Greece debt crisis: EU 'family' needs to forgive rather than punish an impoverished state

EU 'family' needs to forgive rather than punish an impoverished state

An outbreak of malaria in Greece four years ago helps us understand the crisis, says Robert Fisk
Gaza, a year on from Operation Protective Edge: The traumatised kibbutz on Israel's front line, still recovering from last summer's war with Hamas

Gaza, a year on from Operation Protective Edge

The traumatised kibbutz on Israel's front line, still recovering from last summer's war with Hamas
How to survive electrical storms: What are the chances of being hit by lightning?

Heavy weather

What are the chances of being hit by lightning?
World Bodypainting Festival 2015: Bizarre and brilliant photos celebrate 'the body as art'

World Bodypainting Festival 2015

Bizarre and brilliant photos celebrate 'the body as art'
alt-j: A private jet, a Mercury Prize and Latitude headliners

Don't call us nerds

Craig Mclean meets alt-j - the math-folk act who are flying high
How to find gold: The Californian badlands, digging out crevasses and sifting sludge

How to find gold

Steve Boggan finds himself in the Californian badlands, digging out crevasses and sifting sludge
Singing accents: From Herman's Hermits and David Bowie to Alesha Dixon

Not born in the USA

Lay off Alesha Dixon: songs sound better in US accents, even our national anthem
10 best balsamic vinegars

10 best balsamic vinegars

Drizzle it over salad, enjoy it with ciabatta, marinate vegetables, or use it to add depth to a sauce - this versatile staple is a cook's best friend
Wimbledon 2015: Brief glimpses of the old Venus but Williams sisters' epic wars belong to history

Brief glimpses of the old Venus but Williams sisters' epic wars belong to history

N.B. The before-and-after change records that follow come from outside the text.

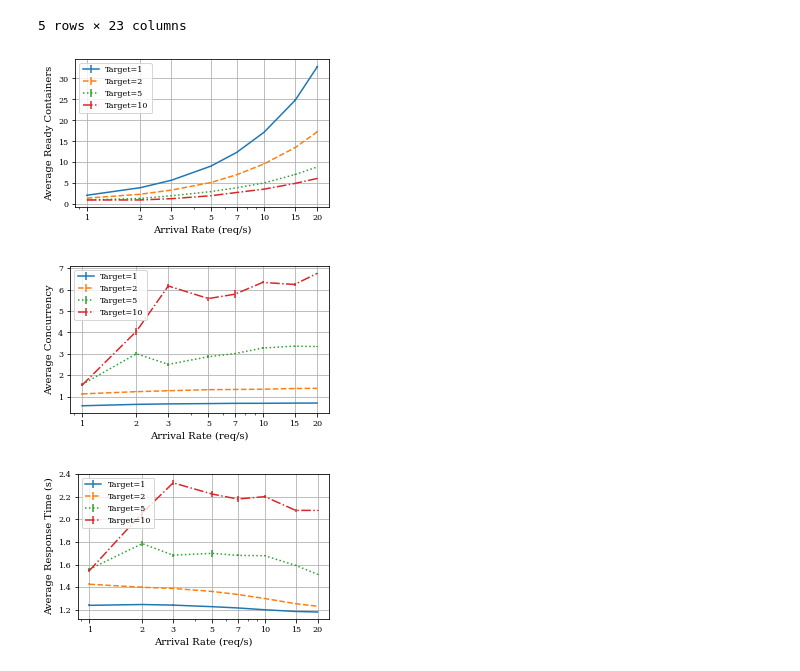
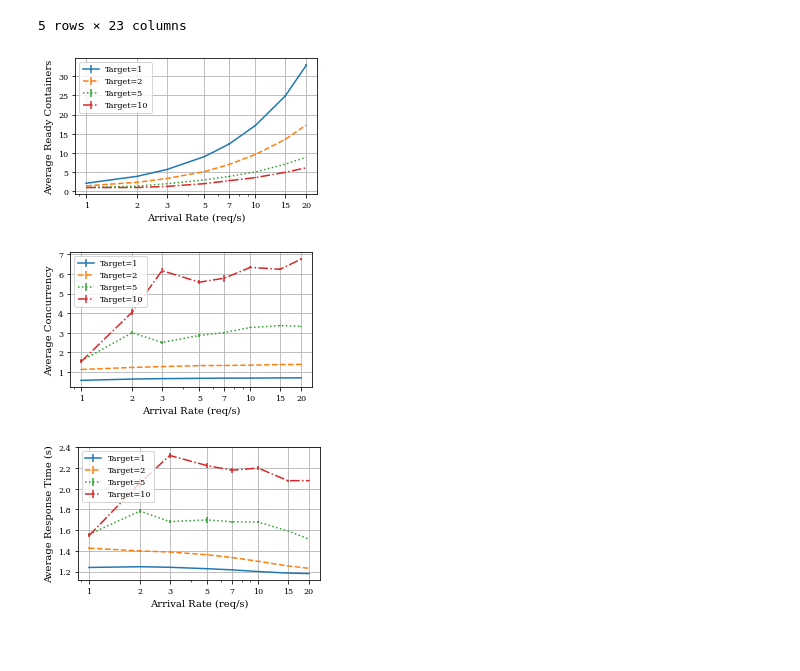
Before and after one commit to pacslab/conc-value-perf-modelling, a Jupyter notebook: experiments/parse_multiple.ipynb, the cells around one changed output. Cells and saved outputs as stored; diff of their text form; code cells hidden in the pictures; blank space fills up the shorter version.

Commit message:
fixed plots positioining

```diff
--- a/experiments/parse_multiple.ipynb
+++ b/experiments/parse_multiple.ipynb
@@ -152,9 +152,10 @@ plt.tight_layout()
 plt.grid(True)
 plt.xlabel("Arrival Rate (req/s)")
 plt.ylabel("Average Ready Containers")
+plt.gcf().subplots_adjust(left=0.13, bottom=0.20)
 parse_util.tmp_fig_save('01_average_ready_containers_vs_arrival_rate', exp_config_name)
 # %% [output]
-[figure, old version]
+[figure, new version]
 # %%
 plt.figure(figsize=(4,2.5))
 for target_value in overview_parsed_df['target'].unique():
@@ -169,26 +170,28 @@ plt.tight_layout()
 plt.grid(True)
 plt.xlabel("Arrival Rate (req/s)")
 plt.ylabel("Average Concurrency")
+plt.gcf().subplots_adjust(left=0.13, bottom=0.20)
 parse_util.tmp_fig_save('02_conc_window_average_vs_arrival_rate', exp_config_name)
 # %% [output]
-[figure, old version]
+[figure, new version]
 # %%
 plt.figure(figsize=(4,2.5))
 for target_value in overview_parsed_df['target'].unique():
     sub_df = overview_parsed_df.loc[overview_parsed_df['target'] == target_value, :]
     # plt.semilogx(sub_df['rps'], sub_df['conc_window_average_mean'])
     plt.errorbar(sub_df['rps'], sub_df['client_elapsed_time_mean'], yerr=sub_df['client_elapsed_time_ci'], label=f"Target={target_value}")
 
 plt.gca().set_xscale('log')
 plt.xticks(rps_ticks, rps_ticks)
 plt.legend()
 plt.tight_layout()
 plt.grid(True)
 plt.xlabel("Arrival Rate (req/s)")
 plt.ylabel("Average Response Time (s)")
+plt.gcf().subplots_adjust(left=0.13, bottom=0.20)
 parse_util.tmp_fig_save('03_average_resp_time_vs_arrival_rate', exp_config_name)
 # %% [output]
-[figure, old version]
+[figure, new version]
 # %%
 # let's see if we can make plots for effect of CC
 from matplotlib import ticker
```
Also changed, not shown: parts of 1 cell of this notebook, 1 other file.
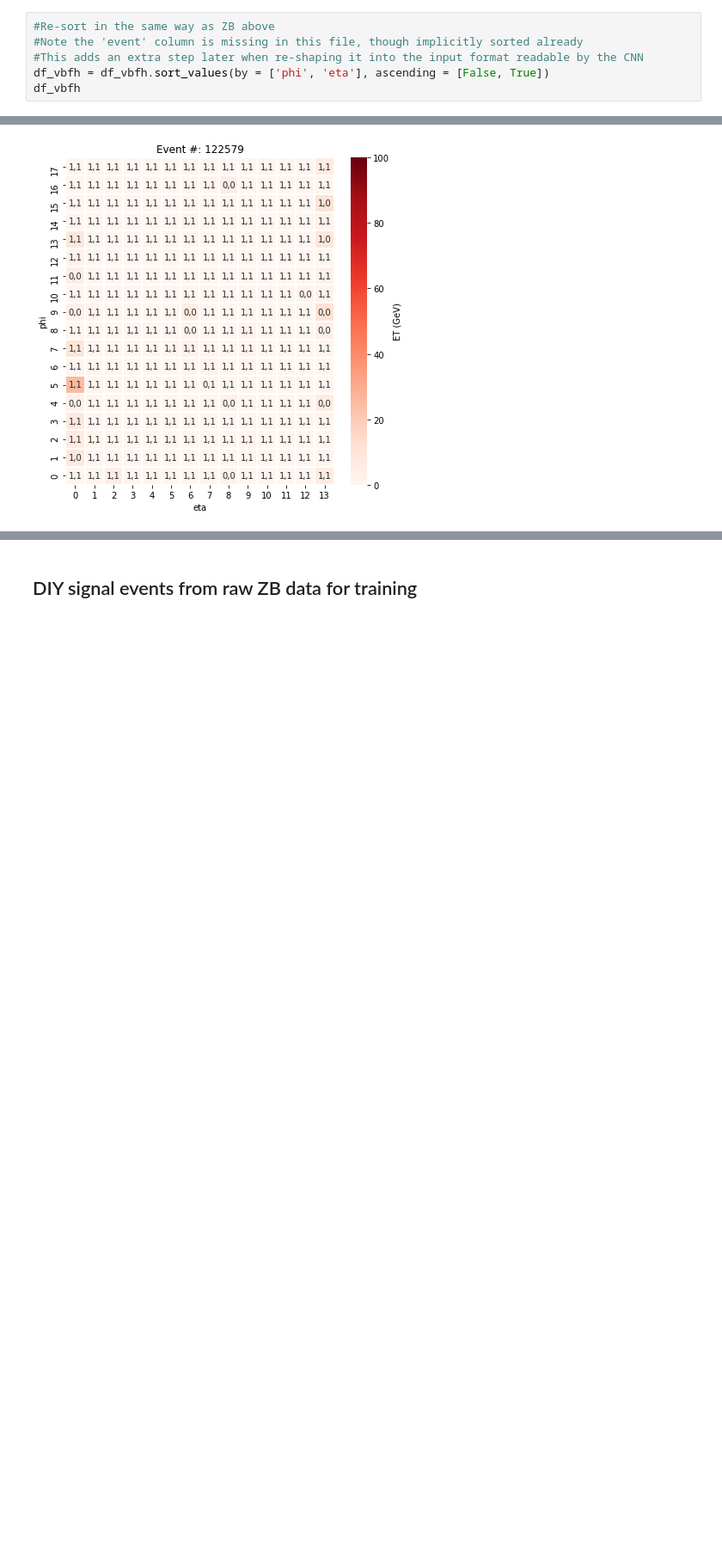
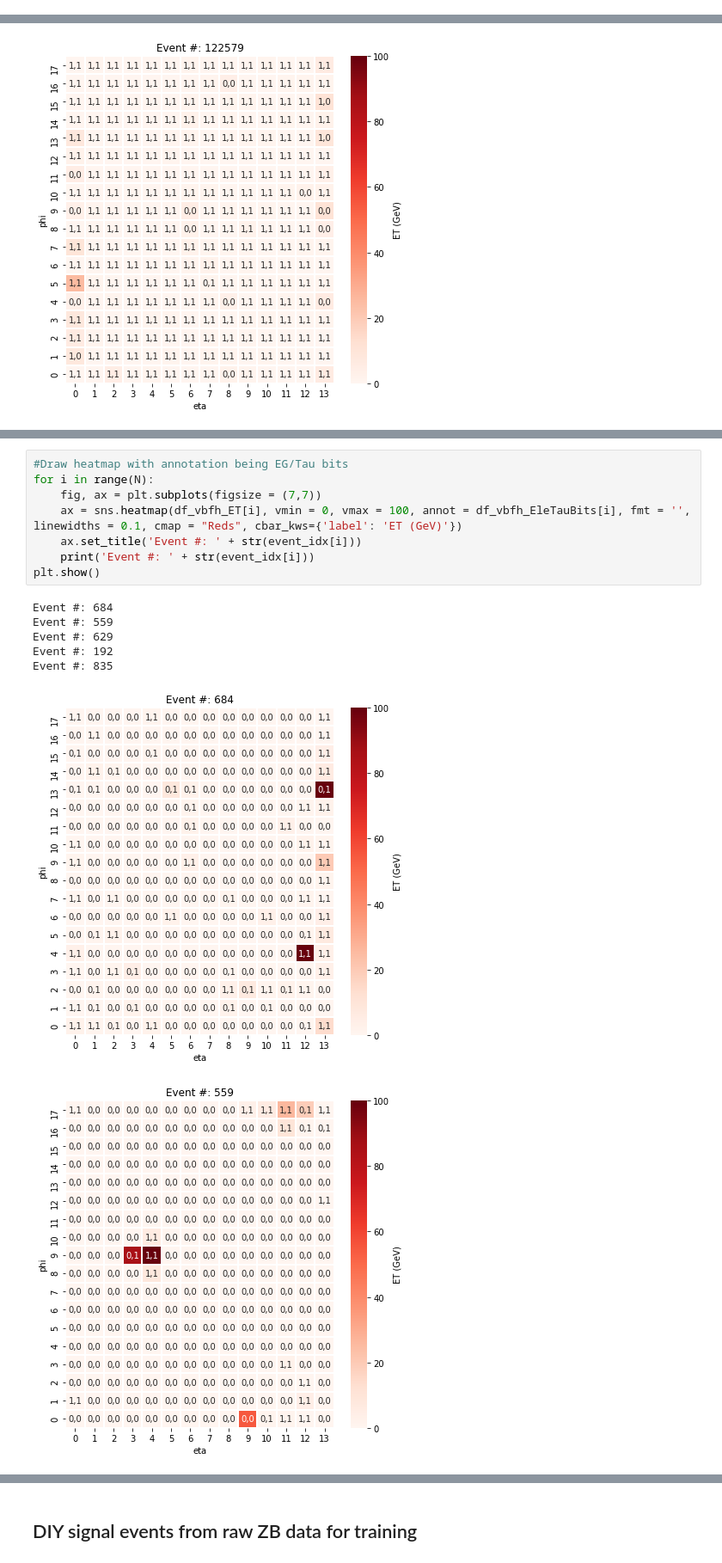
Before and after one commit to hftsoi/ML_CMSL1CaloTrigger, a Jupyter notebook: CNN_training.ipynb, the cells around one changed output, grey strips where cells are left out. Shown at 86% size. Drawn from its saved outputs; the diff is of its cells as text; blank space fills up the shorter version.

```diff
--- a/CNN_training.ipynb
+++ b/CNN_training.ipynb
@@ -79,9 +79,3 @@ df_vbfh
 | 251998 | 13 | 16 | 0 | 15 | 1 | 1 |
 | 251999 | 13 | 17 | 0 | 0 | 0 | 0 |
 252000 rows × 6 columns
-# %%
-#Re-sort in the same way as ZB above
-#Note the 'event' column is missing in this file, though implicitly sorted already
-#This adds an extra step later when re-shaping it into the input format readable by the CNN
-df_vbfh = df_vbfh.sort_values(by = ['phi', 'eta'], ascending = [False, True])
-df_vbfh
@@ -216,0 +282,16 @@ Event #: 122579
+# %%
+#Draw heatmap with annotation being EG/Tau bits
+for i in range(N):
+    fig, ax = plt.subplots(figsize = (7,7))
+    ax = sns.heatmap(df_vbfh_ET[i], vmin = 0, vmax = 100, annot = df_vbfh_EleTauBits[i], fmt = '', linewidths = 0.1, cmap = "Reds", cbar_kws={'label': 'ET (GeV)'})
+    ax.set_title('Event #: ' + str(event_idx[i]))
+    print('Event #: ' + str(event_idx[i]))
+plt.show()
+# %% [output]
+Event #: 684
+Event #: 559
+Event #: 629
+Event #: 192
+Event #: 835
+[figure, added]
+[figure, added]
```
Also changed, not shown: parts of 17 cells of this notebook, 4 other files.
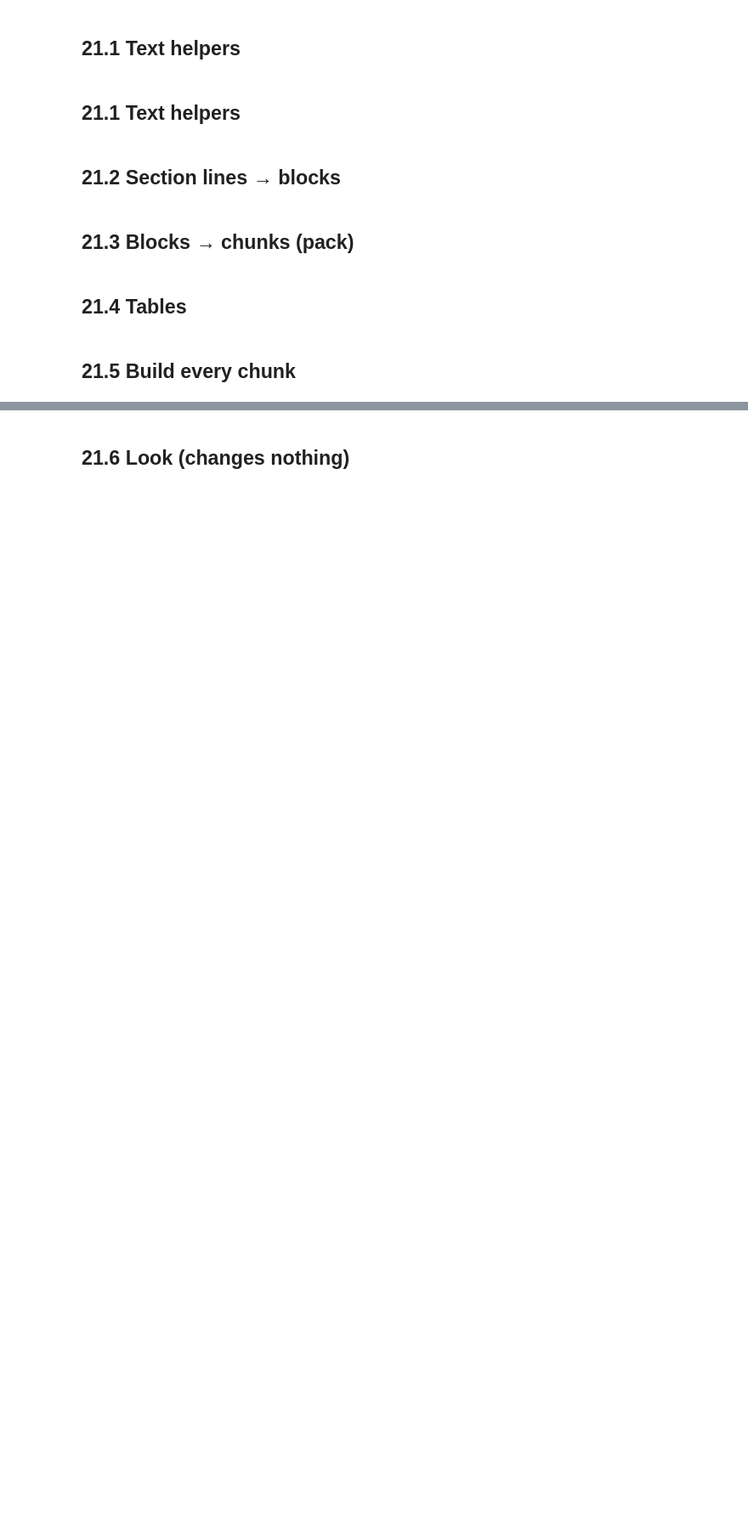
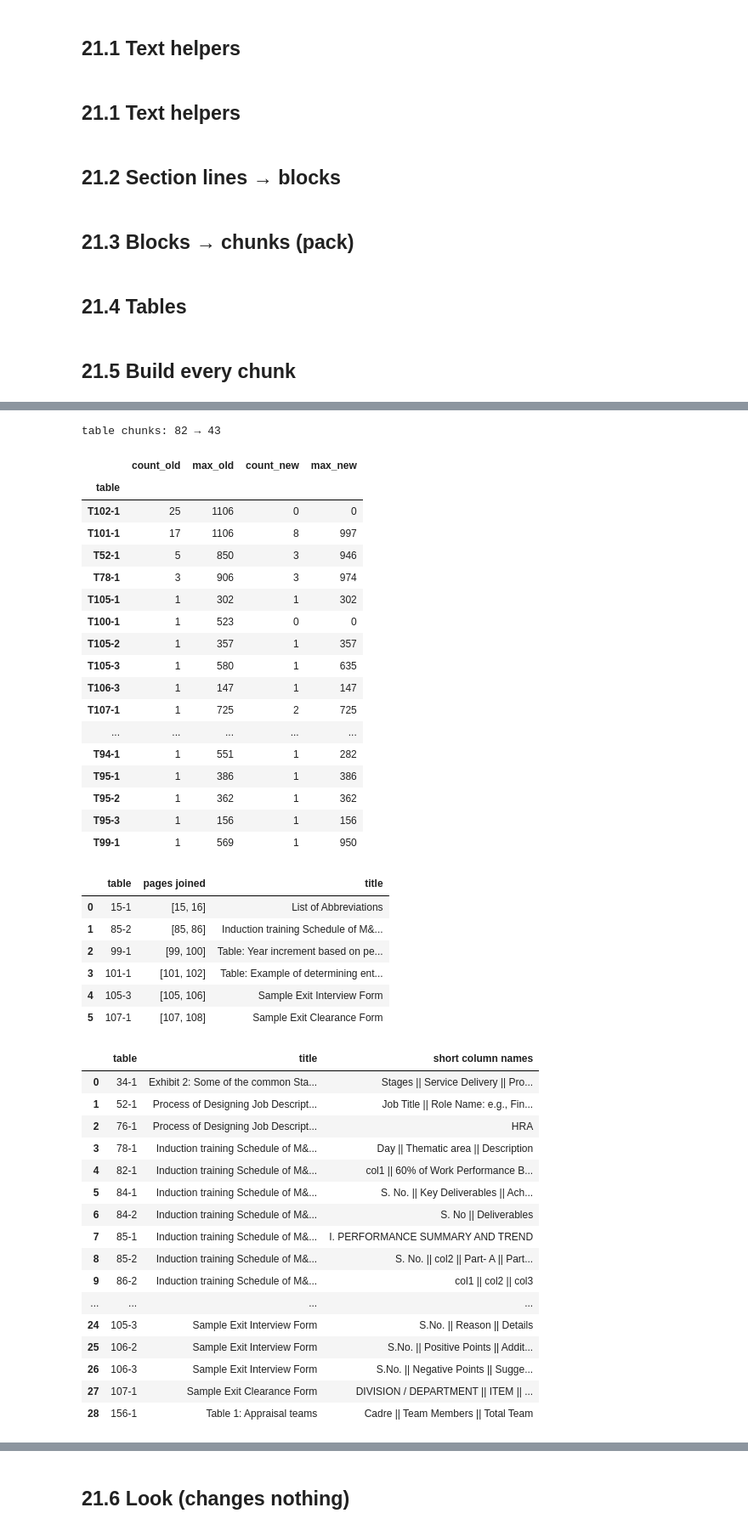
Before and after one commit to amanchaurasia512/swasthyasetu-rag, a Jupyter notebook: notebooks/06_chunks.ipynb, the cells around one changed output, grey strips where cells are left out. Shown at 85% size. Saved outputs shown, nothing was run; the diff lists cells and outputs as text; code cells hidden in the pictures; blank space fills up the shorter version.

```diff
--- a/notebooks/06_chunks.ipynb
+++ b/notebooks/06_chunks.ipynb
@@ -303,6 +379,11 @@ def record(chunk_id, doc_type, path, sub_heading, pages, text, source, **extra):
             "text": text, "embed_text": f"{prefix}\n\n{text}", "n_chars": len(text),
             "footnotes": extra.get("footnotes", [])}
 
+def table_captions(sec):
+    """Caption printed above a table ("Exhibit 2: …") → used as its title."""
+    return {re.match(r"^\[table ([^\]]+)\]$", b["text"])[1]: b["caption"]
+            for b in section_blocks(sec) if b["kind"] == "table" and b.get("caption")}
+
 def section_chunks(sec):
     out, src = [], "ocr" if any(METHOD.get(n) == "ocr" for n in sec["pdf_pages"]) else "text"
     for k, c in enumerate(pack(section_blocks(sec)), 1):
@@ -310,9 +391,9 @@ def section_chunks(sec):
         out.append(record(f"{sec['section_id']}-{k:02d}", "glossary" if sec["kind"] == "glossary" else "section",
                           sec["path"], c["sub_heading"], c["pages"], "\n\n".join(c["parts"]), src,
                           section_id=sec["section_id"], footnotes=notes))
-    for t in sec["tables"]:
-        for k, text in enumerate(table_chunks(t), 1):
-            out.append(record(f"T{t['id']}-{k:02d}", "table", sec["path"], t.get("title"), {t["pdf_page"]},
+    for group in table_groups(sec, table_captions(sec)):
+        for k, (text, pages) in enumerate(stc_chunks(group), 1):
+            out.append(record(f"T{group['id']}-{k:02d}", "table", sec["path"], group["title"], pages,
                               text, "text", section_id=sec["section_id"]))
     return out
 
@@ -333,0 +415,64 @@ print(f"{len(CHUNKS_OUT)} chunks:", dict(Counter(c["doc_type"] for c in CHUNKS_O
+# %%
+# 21.4c STC check: old chunks.jsonl (on disk) vs new CHUNKS_OUT, tables only
+old = [c for c in read_jsonl(CHUNKS) if c["doc_type"] == "table"]
+new = [c for c in CHUNKS_OUT if c["doc_type"] == "table"]
+groups = [group for sec in SECS for group in table_groups(sec, table_captions(sec))]
+
+def table_summary(chunks):
+    frame = pd.DataFrame({"table": [c["chunk_id"].rsplit("-", 1)[0] for c in chunks], "chars": [c["n_chars"] for c in chunks]})
+    return frame.groupby("table").chars.agg(["count", "max"])
+
+compare = table_summary(old).join(table_summary(new), lsuffix="_old", rsuffix="_new", how="outer").fillna(0).astype(int)
+print(f"table chunks: {len(old)} → {len(new)}")
+display(compare.sort_values("count_old", ascending=False))
+display(pd.DataFrame([(g["id"], g["pages"], g["title"][:60]) for g in groups if len(g["tables"]) > 1],
+                     columns=["table", "pages joined", "title"]))
+display(pd.DataFrame([(g["id"], g["title"][:40], " || ".join(short_keys(g["header"]).values()))
+                      for g in groups if g["kind"] != "2_col_list"], columns=["table", "title", "short column names"]))
+for c in new:
+    if c["chunk_id"].startswith("T101-1"):
+        print(c["chunk_id"], c["pdf_pages"], c["n_chars"], "\n" + c["text"] + "\n")
+# %% [output]
+table chunks: 82 → 43
+|  | count_old | max_old | count_new | max_new |
+| table |  |  |  |  |
+| T102-1 | 25 | 1106 | 0 | 0 |
+| T101-1 | 17 | 1106 | 8 | 997 |
+| T52-1 | 5 | 850 | 3 | 946 |
+| T78-1 | 3 | 906 | 3 | 974 |
+| T105-1 | 1 | 302 | 1 | 302 |
+| T100-1 | 1 | 523 | 0 | 0 |
+| T105-2 | 1 | 357 | 1 | 357 |
+| T105-3 | 1 | 580 | 1 | 635 |
+| T106-3 | 1 | 147 | 1 | 147 |
+| T107-1 | 1 | 725 | 2 | 725 |
+| ... | ... | ... | ... | ... |
+| T94-1 | 1 | 551 | 1 | 282 |
+| T95-1 | 1 | 386 | 1 | 386 |
+| T95-2 | 1 | 362 | 1 | 362 |
+| T95-3 | 1 | 156 | 1 | 156 |
+| T99-1 | 1 | 569 | 1 | 950 |
+|  | table | pages joined | title |
+| 0 | 15-1 | [15, 16] | List of Abbreviations |
+| 1 | 85-2 | [85, 86] | Induction training Schedule of M&... |
+| 2 | 99-1 | [99, 100] | Table: Year increment based on pe... |
+| 3 | 101-1 | [101, 102] | Table: Example of determining ent... |
+| 4 | 105-3 | [105, 106] | Sample Exit Interview Form |
+| 5 | 107-1 | [107, 108] | Sample Exit Clearance Form |
+|  | table | title | short column names |
+| 0 | 34-1 | Exhibit 2: Some of the common Sta... | Stages || Service Delivery || Pro... |
+| 1 | 52-1 | Process of Designing Job Descript... | Job Title || Role Name: e.g., Fin... |
+| 2 | 76-1 | Process of Designing Job Descript... | HRA |
+| 3 | 78-1 | Induction training Schedule of M&... | Day || Thematic area || Description |
+| 4 | 82-1 | Induction training Schedule of M&... | col1 || 60% of Work Performance B... |
+| 5 | 84-1 | Induction training Schedule of M&... | S. No. || Key Deliverables || Ach... |
+| 6 | 84-2 | Induction training Schedule of M&... | S. No || Deliverables |
+| 7 | 85-1 | Induction training Schedule of M&... | I. PERFORMANCE SUMMARY AND TREND |
+| 8 | 85-2 | Induction training Schedule of M&... | S. No. || col2 || Part- A || Part... |
+| 9 | 86-2 | Induction training Schedule of M&... | col1 || col2 || col3 |
+| ... | ... | ... | ... |
+| 24 | 105-3 | Sample Exit Interview Form | S.No. || Reason || Details |
+| 25 | 106-2 | Sample Exit Interview Form | S.No. || Positive Points || Addit... |
+| 26 | 106-3 | Sample Exit Interview Form | S.No. || Negative Points || Sugge... |
+| 27 | 107-1 | Sample Exit Clearance Form | DIVISION / DEPARTMENT || ITEM || ... |
+| 28 | 156-1 | Table 1: Appraisal teams | Cadre || Team Members || Total Team |
```
Also changed, not shown: parts of 8 cells of this notebook, 1 other file.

Serena dispatched her elder sister 6-4, 6-3 in eight minutes more than an hour
Greece says 'No': A night of huge celebrations in Athens as voters decisively back Tsipras and his anti-austerity stance in historic referendum

Greece referendum

Greeks say 'No' to austerity and plunge Europe into crisis
Ten years after the 7/7 terror attacks, is Britain an altered state?

7/7 bombings anniversary

Ten years after the terror attacks, is Britain an altered state?
Beautiful evening dresses are some of the loveliest Donatella has created

Versace haute couture review

Beautiful evening dresses are some of the loveliest Donatella has ever created
No hope and no jobs, so Gaza's young risk their lives, climb the fence and run for it

No hope and no jobs in Gaza

So the young risk their lives and run for it
Fashion apps: Retailers roll together shopping and social networking for mobile customers

Fashion apps

Retailers roll together shopping and social networking for mobile customers
The Greek referendum exposes a gaping hole at the heart of the European Union – its distinct lack of any genuine popular legitimacy

Gaping hole at the heart of the European Union

Treatment of Greece has shown up a lack of genuine legitimacy